Khyrisse didn’t know what the flark to say to that, because she’d already thought it, and felt horribly guilty for thinking it. Whether he believed it or not, she did think Schneider was a perfectly good-looking man, but his features blaring at her from her daughter’s face every day would have been more of a scarlet letter than Khyrisse was ready to bear. “She looks like my brother,” she finally said.
“Let’s hope she doesn’t inherit his stubble. Congratulations, kiddo.”
“Thanks,” she said wanly.
“Can I, uh, hold her?”
Possessiveness flared in Khyrisse for a moment. The girl wasn’t even a day old. Only Khyrisse had held her yet; not even Sallie had dared to ask this early. And Schneider holding her before she’d even asked Ebreth to! But it would be so cruel to say no, and for no real reason. She wasn’t asleep. She wasn’t nursing. She was just lying there, blinking up at nothing. Khyrisse sighed. “If you’re very, very careful,” she said. “And don’t bounce her. She’s too little.”
“This isn’t the first time I’ve picked up a baby, you know.”
He sounded a little miffed, and Khyrisse sighed. “Sorry,” she said, shortly. “It’s been a long day.”
“Yeah, Luthien said.” He picked the infant up gingerly. “Have I told you yet how crappy it is that women have to do all the grunt work on the birth front?
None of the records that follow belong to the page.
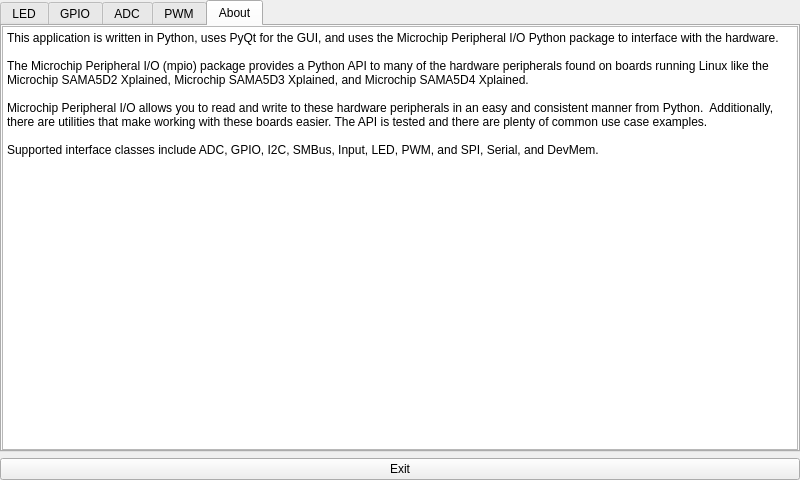
linux4sam/iocontrol, file iocontrol/iocontrol.ui: the form before one commit.
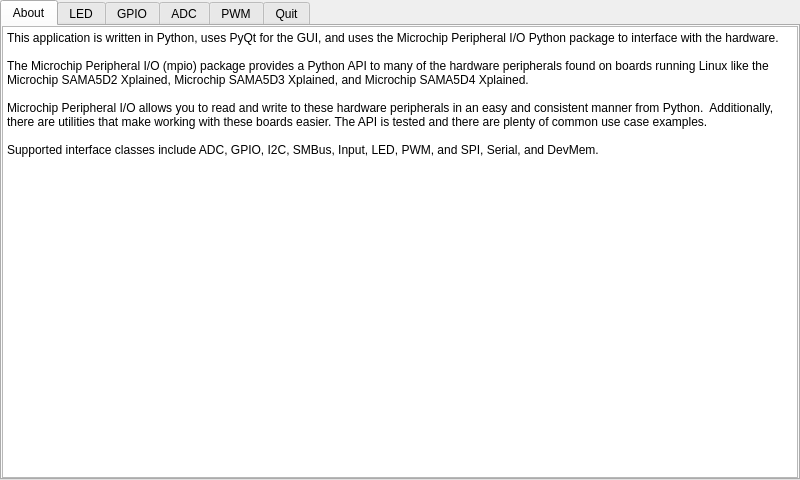
The form after the commit.

Commit message:
remove quit button and make tab
This frees up a screen space by moving the exit button to be a tab that responds
to quiting the application.

What changed in the file:
```diff
--- a/iocontrol/iocontrol.ui
+++ b/iocontrol/iocontrol.ui
@@ -36,13 +36,6 @@
     <property name="margin">
      <number>0</number>
     </property>
-    <item row="1" column="0">
-     <widget class="QPushButton" name="btn_exit">
-      <property name="text">
-       <string>Exit</string>
-      </property>
-     </widget>
-    </item>
     <item row="0" column="0">
      <widget class="QTabWidget" name="tabs">
       <property name="font">
@@ -65,26 +58,6 @@
       <property name="usesScrollButtons">
        <bool>false</bool>
       </property>
-      <widget class="QWidget" name="tab_led">
-       <attribute name="title">
-        <string>LED</string>
-       </attribute>
-      </widget>
-      <widget class="QWidget" name="tab_gpio">
-       <attribute name="title">
-        <string>GPIO</string>
-       </attribute>
-      </widget>
-      <widget class="QWidget" name="tab_adc">
-       <attribute name="title">
-        <string>ADC</string>
-       </attribute>
-      </widget>
-      <widget class="QWidget" name="tab_pwm">
-       <attribute name="title">
-        <string>PWM</string>
-       </attribute>
-      </widget>
       <widget class="QWidget" name="tab">
        <attribute name="title">
         <string>About</string>
@@ -111,6 +84,31 @@
         </item>
        </layout>
       </widget>
+      <widget class="QWidget" name="tab_led">
+       <attribute name="title">
+        <string>LED</string>
+       </attribute>
+      </widget>
+      <widget class="QWidget" name="tab_gpio">
+       <attribute name="title">
+        <string>GPIO</string>
+       </attribute>
+      </widget>
+      <widget class="QWidget" name="tab_adc">
+       <attribute name="title">
+        <string>ADC</string>
+       </attribute>
+      </widget>
+      <widget class="QWidget" name="tab_pwm">
+       <attribute name="title">
+        <string>PWM</string>
+       </attribute>
+      </widget>
+      <widget class="QWidget" name="tab_quit">
+       <attribute name="title">
+        <string>Quit</string>
+       </attribute>
+      </widget>
      </widget>
     </item>
    </layout>
```
Left out of the diff: 2 changed lines with no effect on the pictures. The commit also changes 1 other file.
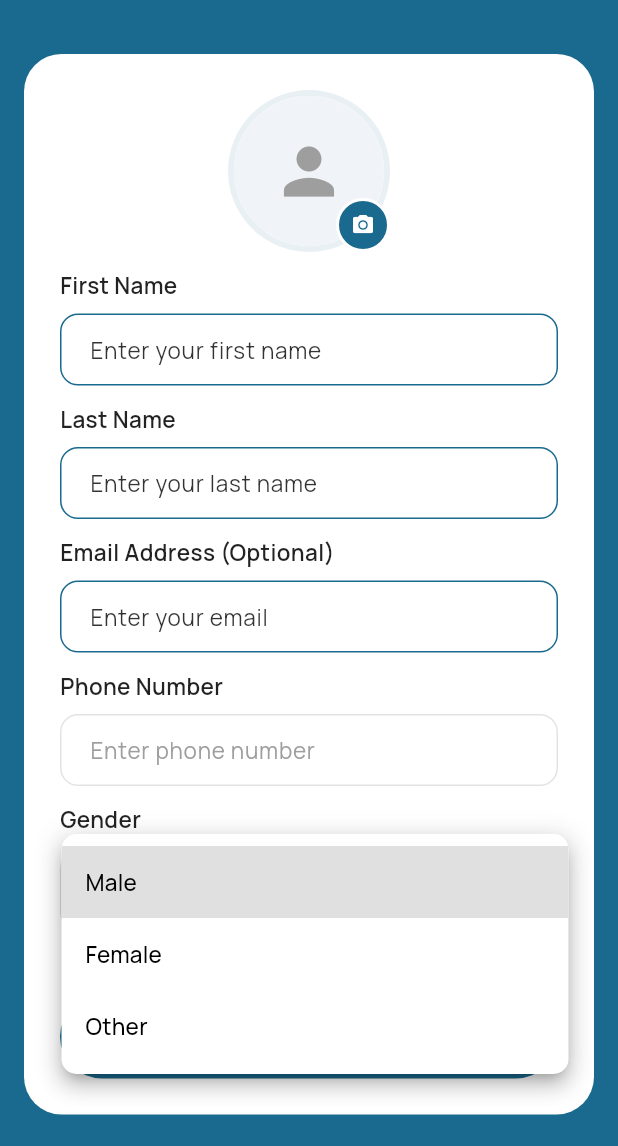
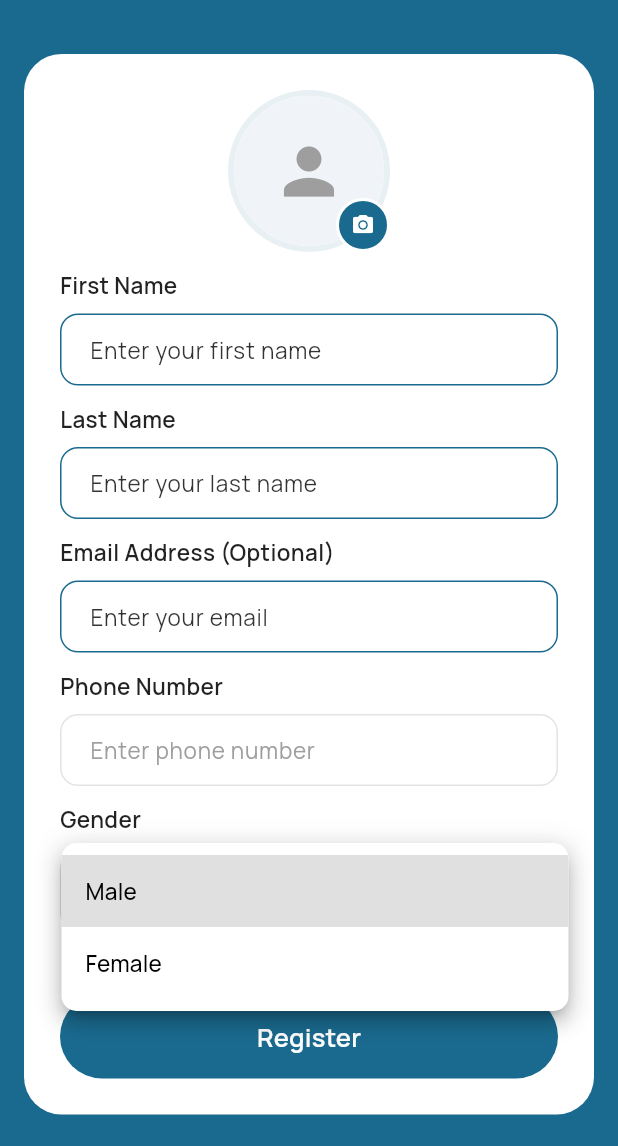
Before and after one commit to Han5uk3/raheeq_main, a Flutter app: the Registration screen opened directly with empty values, after a tap on "Select Gender", on a phone screen of 412 x 824 dp, the part 90-1236 px from its top. Run offline on Flutter 3.47's test engine with Material 3 defaults, Android fonts, the phone set to English and light mode, and no system bars; our stand-ins replace app_links, cached_network_image, country_picker, device_info_plus, dio, firebase_core and 18 more; missing offline and left inert: flutter_paytabs_bridge, freshchat_sdk, phone_numbers_parser, smart_auth; accounts and stored records are empty; network calls fail.

Commit message:
feat: add gift card bottom sheet and registration page UI components

```diff
--- a/lib/common_widgets/gift_card_bottom_sheet.dart
+++ b/lib/common_widgets/gift_card_bottom_sheet.dart
@@ -382,7 +382,10 @@ class _GiftCardPageState extends State<GiftCardPage> {
                             left: 16,
                             right: 16,
                           ),
-                          child: _buildPhoneField(),
+                          child: Directionality(
+                            textDirection:TextDirection.ltr,
+                            child:_buildPhoneField(),
+                          )
                         ),
 
                         Padding(
--- a/lib/pages/authentication/registration.dart
+++ b/lib/pages/authentication/registration.dart
@@ -312,7 +312,12 @@ class _RegistrationState extends State<Registration> {
                               ),
                               const SizedBox(height: 12),
                               widget.isSocialLogin
-                                  ? _buildSocialPhoneInput(_phoneController)
+                                  ? Directionality(
+                                      textDirection: TextDirection.ltr,
+                                      child: _buildSocialPhoneInput(
+                                        _phoneController,
+                                      ),
+                                    )
                                   : _buildTextField(
                                       controller: _phoneController,
                                       label: AppLocalizations.of(
@@ -816,12 +821,6 @@ class _RegistrationState extends State<Registration> {
                                   'label': AppLocalizations.of(context)!.female,
                                   'value': 'Female',
                                 },
-                                {
-                                  'label': AppLocalizations.of(
-                                    context,
-                                  )!.other_gender,
-                                  'value': 'Other',
-                                },
                               ]
                               .map(
                                 (item) => DropdownMenuItem<String>(
```
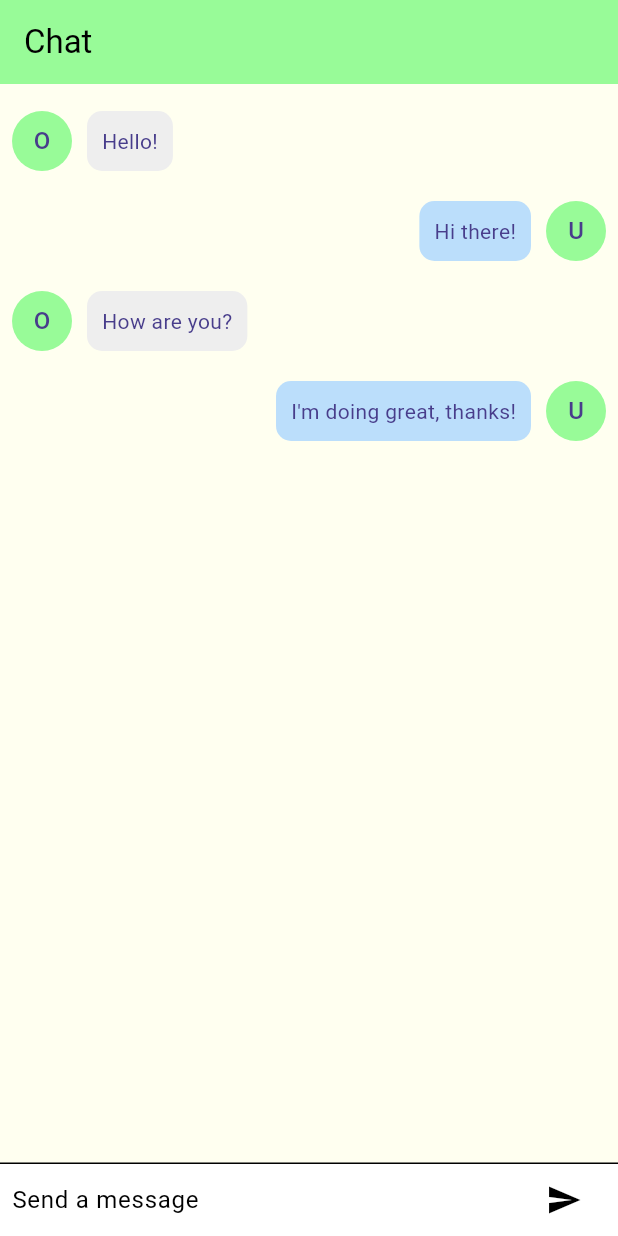
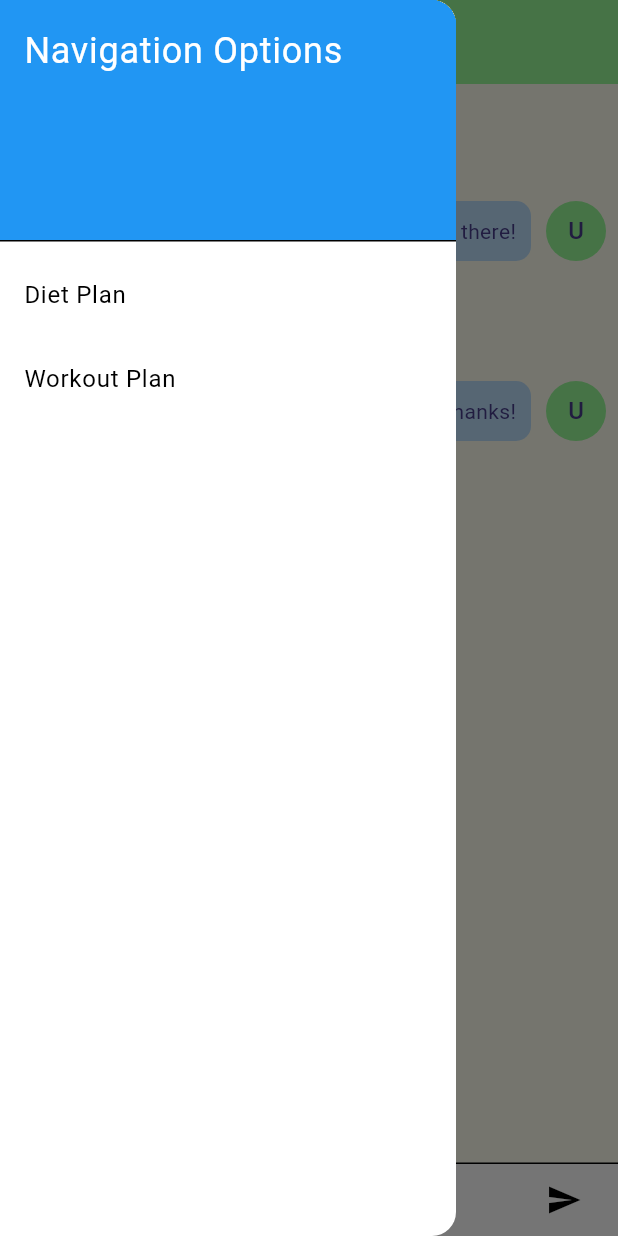
Before and after one commit to daljit18/virtual, a Flutter app: the ChatScreen screen opened directly, with the side drawer open (before the commit the screen has no drawer), on a phone screen of 412 x 824 dp. Run offline on Flutter 3.47's test engine with Material 3 defaults, Android fonts, the phone set to English and light mode, and no system bars.

Commit message:
Added Navigation Drawer.

```diff
--- a/lib/screens/chat_screen.dart
+++ b/lib/screens/chat_screen.dart
@@ -1,22 +1,17 @@
-// Suggested code may be subject to a license. Learn more: ~LicenseLog:4040148025.
-// Suggested code may be subject to a license. Learn more: ~LicenseLog:2586569490.
-// Suggested code may be subject to a license. Learn more: ~LicenseLog:651112600.
-// Suggested code may be subject to a license. Learn more: ~LicenseLog:3392762605.
-// Suggested code may be subject to a license. Learn more: ~LicenseLog:2933639300.
-// Suggested code may be subject to a license. Learn more: ~LicenseLog:1165473347.
-// Suggested code may be subject to a license. Learn more: ~LicenseLog:1857699594.
-// Suggested code may be subject to a license. Learn more: ~LicenseLog:815447094.
-// Suggested code may be subject to a license. Learn more: ~LicenseLog:3607586578.
-// Suggested code may be subject to a license. Learn more: ~LicenseLog:3757414512.
-// Suggested code may be subject to a license. Learn more: ~LicenseLog:1423718584.
-// Suggested code may be subject to a license. Learn more: ~LicenseLog:280150839.
-// Suggested code may be subject to a license. Learn more: ~LicenseLog:3647114042.
-// Suggested code may be subject to a license. Learn more: ~LicenseLog:65240468.
-// Suggested code may be subject to a license. Learn more: ~LicenseLog:3709684751.
+// Suggested code may be subject to a license. Learn more: ~LicenseLog:2246383185.
+// Suggested code may be subject to a license. Learn more: ~LicenseLog:3900520633.
+// Suggested code may be subject to a license. Learn more: ~LicenseLog:1008272035.
 import 'package:flutter/material.dart';
 
 class ChatScreen extends StatefulWidget {
   const ChatScreen({Key? key}) : super(key: key);
+
+  static const String routeName = '/chat';
+  static Route route(){
+    return MaterialPageRoute(
+      builder: (_) => ChatScreen()
+    );
+  }
 
   @override
   State<ChatScreen> createState() => _ChatScreenState();
@@ -70,6 +65,28 @@ class _ChatScreenState extends State<ChatScreen> {
     return Scaffold(
       appBar: AppBar(
         title: const Text("Chat"),
+      ),
+      drawer: Drawer(
+        child: ListView(
+          padding: EdgeInsets.zero,
+          children: const [
+            DrawerHeader(
+              decoration: BoxDecoration(
+                color: Colors.blue,
+              ),
+              child: Text('Navigation Options',
+                style: TextStyle(
+                  color: Colors.white,
+                  fontSize: 24,
+                ),
+              ),
+            ),
+            ListTile(
+              title: Text('Diet Plan'),
+            ),
+            ListTile(title: Text('Workout Plan')),
+          ],
+        ),
       ),
       body: Column(
         children: [
```
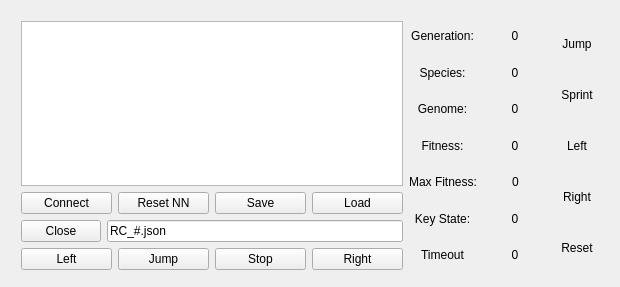
Above: RoboCopClient/mainwindow.ui from Alex-BusNet/SuperCopRemastered before the change. Below: the same form after it.
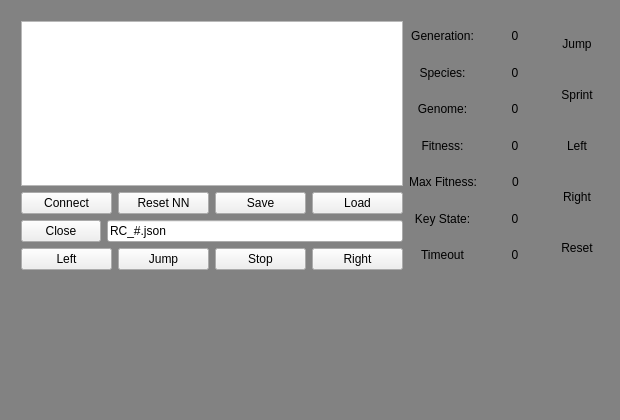
That is the form after the change. Icons and pictures are not drawn.

Patch:
```diff
--- a/RoboCopClient/mainwindow.ui
+++ b/RoboCopClient/mainwindow.ui
@@ -7,7 +7,7 @@
     <x>0</x>
     <y>0</y>
     <width>620</width>
-    <height>287</height>
+    <height>420</height>
    </rect>
   </property>
   <property name="sizePolicy">
@@ -19,7 +19,7 @@
   <property name="maximumSize">
    <size>
     <width>620</width>
-    <height>287</height>
+    <height>420</height>
    </size>
   </property>
   <property name="windowTitle">
@@ -29,6 +29,9 @@
    <iconset>
     <normaloff>Assets/UI/RC_NEAT_Icon.png</normaloff>Assets/UI/RC_NEAT_Icon.png</iconset>
   </property>
+  <property name="styleSheet">
+   <string notr="true">QMainWindow { background-color: rgb(130, 130, 130); }</string>
+  </property>
   <widget class="QWidget" name="centralWidget">
    <widget class="QWidget" name="horizontalLayoutWidget_5">
     <property name="geometry">
```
You’d think they would have figured out some way for us guys to take our share of the lumps by now.”
“Easy for you to say,” Khyrisse muttered. “Since they haven’t.”
“Are you, uh, okay?”
“I’ve been better. Can I have her, please? I think she wants me.”
He handed her right over. Khyrisse was surprised how much less tense she felt with her child in her arms, like she was the family, like other people came and went as she willed it. Sometimes Khyrisse almost wished she lived in Aithne’s time. “If she’s hungry,” Schneider offered, “you can go ahead and feed her. I’ve
seen it all before.” He cleared his throat. “Uh, breastfeeding, I mean,” he said. “I didn’t mean you in, uh, particular. You know.”
Khyrisse knew. She was damned if she was unbuttoning her shirt in front of him, though, and Lissa didn’t look ravenous anyway. “Her name is Laelissa,” she said instead. “After my mother.”
“I thought your mom was named Sallie.”
“It’s a long story.”
“Khyrisse?” Schneider shuffled his feet. “Please don’t be mad at me. It wasn’t my fault either.”
She sighed, expelling more air than she realized she’d had in her. “I’m not mad at you,” she said quietly. There was no way to explain that what she was was hurt, hurt that the damn Gilans had ruined a birth experience she’d wanted to be so perfect, hurt that her mother, however distracted, hadn’t even congratulated her husband, hurt by the paternal wistfulness on Schneider’s face. He wanted her to be happy for him, she knew, and he was successfully making her feel guilty about it, but there was no way in hell she was going to indulge him. Khyrisse had never quite forgiven the jester for telling her he hoped the baby was his, for the small and personal betrayal of putting his genetic desire to procreate ahead of her psychological health. It hadn’t even been consensual sex. She didn’t blame him for it, not even in the back recesses of her brain; but who rooted for an incident like that to make a woman pregnant against her will? Khyrisse sighed again. “I’m not mad at you,” she repeated. “I’m just, tired. I am so tired. And I just want to be alone.”